United States District Court, Western District of Louisiana, Monroe Division
KAREN L. HAYES, UNITED STATES MAGISTRATE JUDGE.
Before the court is a motion for reconsideration [doc. # 33] filed by plaintiff pro se Bobby Williams. For reasons assigned below, the motion is DENIED.
On January 29, 2015, the court granted summary judgment in favor of all defendants and dismissed plaintiff’s claims in their entirety, at his cost. (Jan. 29, 2015, Mem. Ruling and Judgment [doc. #s 31 & 32]). On February 26, 2015, plaintiff filed the instant motion for reconsideration. The matter is ripe.

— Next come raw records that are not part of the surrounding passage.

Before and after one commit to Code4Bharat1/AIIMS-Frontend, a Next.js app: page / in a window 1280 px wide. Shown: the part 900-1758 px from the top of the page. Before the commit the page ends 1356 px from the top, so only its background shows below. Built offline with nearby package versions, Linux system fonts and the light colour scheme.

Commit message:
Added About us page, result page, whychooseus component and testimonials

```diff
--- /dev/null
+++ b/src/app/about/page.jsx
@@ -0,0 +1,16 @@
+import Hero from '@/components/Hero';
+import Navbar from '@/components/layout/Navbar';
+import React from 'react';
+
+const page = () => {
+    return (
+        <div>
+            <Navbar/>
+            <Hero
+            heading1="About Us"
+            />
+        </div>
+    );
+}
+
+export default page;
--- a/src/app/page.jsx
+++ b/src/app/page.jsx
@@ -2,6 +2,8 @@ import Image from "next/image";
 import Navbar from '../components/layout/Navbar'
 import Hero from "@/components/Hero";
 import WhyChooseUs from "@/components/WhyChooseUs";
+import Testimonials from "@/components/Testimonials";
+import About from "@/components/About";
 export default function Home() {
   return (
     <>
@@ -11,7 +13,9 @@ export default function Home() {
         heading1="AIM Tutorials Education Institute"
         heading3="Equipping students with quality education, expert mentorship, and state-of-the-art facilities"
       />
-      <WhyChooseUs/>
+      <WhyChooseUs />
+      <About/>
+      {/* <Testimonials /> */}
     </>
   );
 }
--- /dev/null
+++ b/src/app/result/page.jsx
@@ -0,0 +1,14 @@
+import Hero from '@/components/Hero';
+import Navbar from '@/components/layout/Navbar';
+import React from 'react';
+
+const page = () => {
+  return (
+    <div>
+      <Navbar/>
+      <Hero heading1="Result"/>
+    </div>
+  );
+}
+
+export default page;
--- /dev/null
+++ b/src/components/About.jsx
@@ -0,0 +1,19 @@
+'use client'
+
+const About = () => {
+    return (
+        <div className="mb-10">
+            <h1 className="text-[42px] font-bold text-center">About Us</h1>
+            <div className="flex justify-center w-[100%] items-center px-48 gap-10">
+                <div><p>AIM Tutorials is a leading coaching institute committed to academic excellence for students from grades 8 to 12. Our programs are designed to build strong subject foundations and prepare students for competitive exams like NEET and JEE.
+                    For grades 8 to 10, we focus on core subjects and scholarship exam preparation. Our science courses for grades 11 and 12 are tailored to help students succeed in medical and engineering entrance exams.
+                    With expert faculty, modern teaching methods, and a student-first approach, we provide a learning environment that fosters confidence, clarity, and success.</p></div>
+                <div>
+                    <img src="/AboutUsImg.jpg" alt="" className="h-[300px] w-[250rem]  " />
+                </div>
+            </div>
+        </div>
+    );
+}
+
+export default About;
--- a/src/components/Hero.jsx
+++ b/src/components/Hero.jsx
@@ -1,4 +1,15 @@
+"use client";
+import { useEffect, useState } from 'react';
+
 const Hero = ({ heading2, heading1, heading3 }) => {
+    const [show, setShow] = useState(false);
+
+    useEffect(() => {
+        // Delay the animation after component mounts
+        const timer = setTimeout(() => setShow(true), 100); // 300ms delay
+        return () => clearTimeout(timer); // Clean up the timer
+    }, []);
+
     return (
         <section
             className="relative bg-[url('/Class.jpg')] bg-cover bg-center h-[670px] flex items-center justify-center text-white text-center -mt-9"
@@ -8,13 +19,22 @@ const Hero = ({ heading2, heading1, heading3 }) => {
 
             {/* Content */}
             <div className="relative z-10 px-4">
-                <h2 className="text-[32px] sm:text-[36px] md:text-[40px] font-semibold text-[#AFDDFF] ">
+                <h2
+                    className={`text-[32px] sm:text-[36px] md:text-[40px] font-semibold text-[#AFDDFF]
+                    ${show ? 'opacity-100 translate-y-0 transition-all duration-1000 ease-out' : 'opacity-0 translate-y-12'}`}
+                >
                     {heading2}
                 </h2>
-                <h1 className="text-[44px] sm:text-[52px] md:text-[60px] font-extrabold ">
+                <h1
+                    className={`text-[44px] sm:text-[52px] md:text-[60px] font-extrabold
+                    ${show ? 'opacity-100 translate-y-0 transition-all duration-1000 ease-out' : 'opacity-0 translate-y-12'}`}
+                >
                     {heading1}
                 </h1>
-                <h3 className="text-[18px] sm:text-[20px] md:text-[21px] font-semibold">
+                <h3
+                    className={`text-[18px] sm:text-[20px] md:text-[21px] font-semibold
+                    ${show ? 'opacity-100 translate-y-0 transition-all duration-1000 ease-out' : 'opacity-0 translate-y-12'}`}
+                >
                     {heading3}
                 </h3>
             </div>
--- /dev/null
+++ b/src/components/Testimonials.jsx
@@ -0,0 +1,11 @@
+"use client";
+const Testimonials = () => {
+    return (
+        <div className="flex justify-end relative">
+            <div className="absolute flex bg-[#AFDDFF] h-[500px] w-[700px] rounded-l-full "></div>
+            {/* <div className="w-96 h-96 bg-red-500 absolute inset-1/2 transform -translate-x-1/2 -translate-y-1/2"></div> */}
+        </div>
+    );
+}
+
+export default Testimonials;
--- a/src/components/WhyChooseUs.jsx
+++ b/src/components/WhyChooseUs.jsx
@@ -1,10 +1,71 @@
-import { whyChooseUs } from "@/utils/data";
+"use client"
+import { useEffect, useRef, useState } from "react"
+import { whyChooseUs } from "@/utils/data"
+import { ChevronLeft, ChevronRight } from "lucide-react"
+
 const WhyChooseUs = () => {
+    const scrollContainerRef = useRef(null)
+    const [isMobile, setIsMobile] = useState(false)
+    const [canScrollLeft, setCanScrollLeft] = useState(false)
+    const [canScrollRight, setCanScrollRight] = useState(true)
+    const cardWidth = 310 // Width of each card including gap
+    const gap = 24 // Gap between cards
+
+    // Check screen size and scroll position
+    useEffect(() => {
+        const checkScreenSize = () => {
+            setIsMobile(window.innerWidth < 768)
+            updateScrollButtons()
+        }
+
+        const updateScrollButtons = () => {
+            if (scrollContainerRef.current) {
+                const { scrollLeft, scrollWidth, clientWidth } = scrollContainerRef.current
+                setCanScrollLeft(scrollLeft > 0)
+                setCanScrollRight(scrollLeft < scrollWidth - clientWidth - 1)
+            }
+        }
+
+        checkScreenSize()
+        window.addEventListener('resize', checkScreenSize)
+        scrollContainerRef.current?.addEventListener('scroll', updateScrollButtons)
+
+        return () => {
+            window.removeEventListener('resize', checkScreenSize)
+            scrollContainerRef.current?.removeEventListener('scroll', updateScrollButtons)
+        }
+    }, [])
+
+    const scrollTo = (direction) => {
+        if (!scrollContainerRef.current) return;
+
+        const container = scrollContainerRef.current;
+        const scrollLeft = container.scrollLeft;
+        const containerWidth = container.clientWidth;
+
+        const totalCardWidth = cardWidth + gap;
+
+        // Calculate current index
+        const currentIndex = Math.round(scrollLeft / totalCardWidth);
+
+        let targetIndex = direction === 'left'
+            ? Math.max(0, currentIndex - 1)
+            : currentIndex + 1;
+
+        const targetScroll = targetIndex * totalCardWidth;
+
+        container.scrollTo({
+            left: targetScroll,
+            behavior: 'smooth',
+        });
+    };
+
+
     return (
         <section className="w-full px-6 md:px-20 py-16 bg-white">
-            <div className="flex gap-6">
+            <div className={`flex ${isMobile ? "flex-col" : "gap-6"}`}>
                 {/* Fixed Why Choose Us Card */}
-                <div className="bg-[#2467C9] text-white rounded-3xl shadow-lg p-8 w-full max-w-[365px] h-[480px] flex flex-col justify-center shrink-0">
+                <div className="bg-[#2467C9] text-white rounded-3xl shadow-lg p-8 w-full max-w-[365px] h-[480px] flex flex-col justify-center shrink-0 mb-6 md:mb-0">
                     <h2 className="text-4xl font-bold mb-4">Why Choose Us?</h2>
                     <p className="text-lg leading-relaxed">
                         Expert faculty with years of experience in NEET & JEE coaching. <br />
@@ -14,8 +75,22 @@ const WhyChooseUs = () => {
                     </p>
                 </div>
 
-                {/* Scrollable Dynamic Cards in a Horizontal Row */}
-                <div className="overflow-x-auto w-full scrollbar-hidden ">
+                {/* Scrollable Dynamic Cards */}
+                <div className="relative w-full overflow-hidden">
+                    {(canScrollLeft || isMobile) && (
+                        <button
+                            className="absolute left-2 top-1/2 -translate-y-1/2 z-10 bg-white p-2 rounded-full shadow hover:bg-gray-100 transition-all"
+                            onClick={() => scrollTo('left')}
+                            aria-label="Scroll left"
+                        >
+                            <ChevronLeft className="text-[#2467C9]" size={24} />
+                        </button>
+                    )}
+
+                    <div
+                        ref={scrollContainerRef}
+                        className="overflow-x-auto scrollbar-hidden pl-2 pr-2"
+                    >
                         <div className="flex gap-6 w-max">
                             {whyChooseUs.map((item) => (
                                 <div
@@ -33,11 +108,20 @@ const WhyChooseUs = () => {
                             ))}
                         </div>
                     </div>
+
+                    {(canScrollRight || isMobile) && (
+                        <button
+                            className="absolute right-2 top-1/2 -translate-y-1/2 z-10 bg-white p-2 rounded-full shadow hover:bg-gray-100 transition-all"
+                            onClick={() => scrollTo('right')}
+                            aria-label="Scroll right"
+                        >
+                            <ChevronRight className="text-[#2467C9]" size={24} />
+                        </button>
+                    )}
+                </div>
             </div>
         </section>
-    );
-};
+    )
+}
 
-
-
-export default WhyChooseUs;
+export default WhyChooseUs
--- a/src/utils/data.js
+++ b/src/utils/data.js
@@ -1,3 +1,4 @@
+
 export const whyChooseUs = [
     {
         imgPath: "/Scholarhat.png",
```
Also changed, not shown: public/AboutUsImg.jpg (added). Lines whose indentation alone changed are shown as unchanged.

Generally, “motions to reconsider are analyzed under Rule 59(e) of the Federal Rules of Civil Procedure.” McDonald v. Entergy Operations, Inc., 2005 WL 1528611, at *1 (S.D.Miss. May 31, 2005); Dixon v. 24th Jud. Dist. Ct., 2013 WL 4517932, at *1 (E.D. La. Aug. 23, 2013). Federal Rule of Civil Procedure 59(e) provides that “[a] motion to alter or amend a judgment must be filed no later than 28 days after the entry of the judgment.” Fed.R.Civ.P. 59(e). A Rule 59(e) motion to alter or amend judgment “calls into question the correctness of a judgment.” Tex. Comptroller of Pub. Accounts v. Transtexas Gas Corp. (In re Transtexas Gas Corp.), 303 F.3d 571, 581 (5th Cir. 2002). It “serve[s] the narrow purpose of allowing a party to correct manifest errors of law or fact or to present newly discovered evidence.” Waltman v. Int’l Paper Co., 875 F.2d 468, 473 (5th Cir. 1989). A motion to alter or amend judgment is not the proper vehicle for rehashing evidence, legal theories, or arguments that could have been offered or raised before the entry of judgment. Simon v. United States, 891 F.2d 1154, 1159 (5th Cir. 1990). In ruling on this type of motion, the court must strike the proper balance between the need for finality and the need to render just decisions on the basis of all the facts. See Edward H. Bohlin Co. v. Banning Co., 6 F.3d 350, 355 (5th Cir. 1993).
From what the court may discern, plaintiffs single-page submission merely rehashes his prior allegations against defendants, and adds a new allegation that Jamie Mayo threatened to rape one of his witnesses. This new allegation, however, does not constitute evidence that the court may consider in connection with defendants’ motion for summary judgment. See Fed.R.Civ.P. 56(c)(1)(A); Moore v. True Temper Sports, Inc., 523 F.App'x 280 (5th Cir. 2013) (citation omitted). Moreover, plaintiff neither explained nor established why he was unable to present this “evidence” in an earlier, timely fashion. In short, plaintiff has not demonstrated ...